That is certainly positive for bonds because the longer these interest rate increases take to come online, the more time there is to adjust, and, consequently, the better it is for the bond holders.

McOuatt provides another detail to consider. About 60% of the Canadian investment grade DEX index is in the short-term bucket, which means they will be maturing between the next one and five years. “That’s a lot of time to work off the excesses in the system as these things mature and then are reprised in the current market context at the time.”

Risk aversion of the market has increased markedly in the last six months. Those caught off guard took a flight to quality, investing in fixed income products, particularly federal government bonds.

The safe haven of U.S. Treasuries, she says, will continue to be the destination for flight to safety.

“Certainly the U.S. Treasuries benefit from the safe haven status. They are going to remain the reserve currency of the U.S. dollar and that’s going to be the first place many investors go when they are putting on the flight to quality trade.”

When it comes to the crunch, many Canadian investors turn to Government of Canada bonds. Although the Canadian bond market is much smaller in size than its U.S. counterpart, the two bond markets tend to move in the same direction as the two economies are closely intertwined.

“I don’t think Canada federal bonds are necessarily more stable and safer than U.S. Treasuries, but they might not suffer quite as much volatility because the flows aren’t going to be as great,” McOuatt says.

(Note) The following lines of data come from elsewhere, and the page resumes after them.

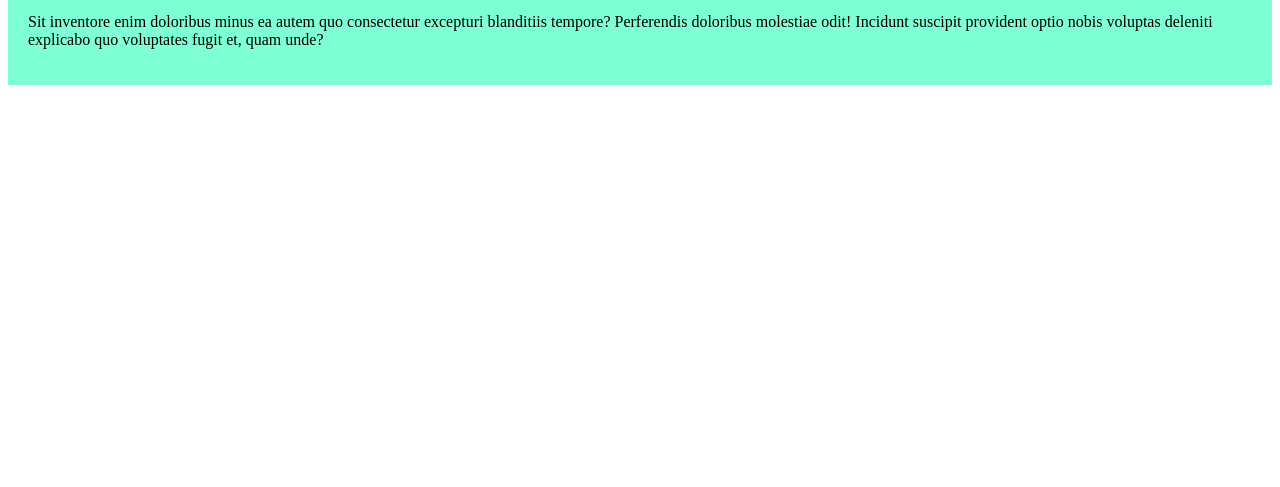
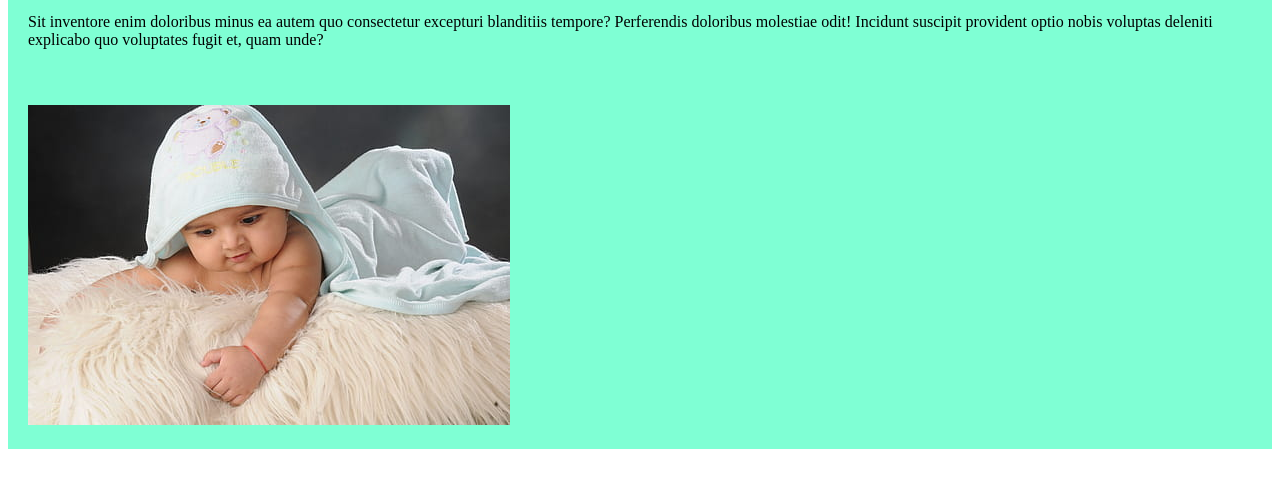
Before and after one commit to towhidulbu08/Git_Branching_Merging-repo, a plain HTML site: page index.html in a window 1280 px wide. Shown: the part 205-692 px from the top of the page. Drawn offline with Linux system fonts and the light colour scheme.

Commit message:
image added

```diff
--- a/index.html
+++ b/index.html
@@ -14,6 +14,7 @@
         <p>Lorem ipsum dolor sit amet consectetur adipisicing elit. Eum nihil nemo illo et, perspiciatis soluta illum impedit, repellendus ipsa facere earum rem tempora dignissimos iusto? Minima provident totam optio vel!</p>
         <p>Sit inventore enim doloribus minus ea autem quo consectetur excepturi blanditiis tempore? Perferendis doloribus molestiae odit! Incidunt suscipit provident optio nobis voluptas deleniti explicabo quo voluptates fugit et, quam unde?</p>
     </div>
+    <div><img src="images/strong.jpg" alt=""></div>
 
 </body>
 </html>
```
Also changed, not shown: images/developers/developer.jpg (added), images/developers/developer.png (added), images/grandma/dance.jpg (added), images/grandma/grand.jpg (added), images/grandma/grandma.jpg (added), images/home.png (added), images/strong.jpg (added).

For more on the dangers of inflation, read: U.S., Britain will “deflate and debase”: Ferguson Profits may be worthless: Klarman Currency swings boost bond risks


Vikram Barhat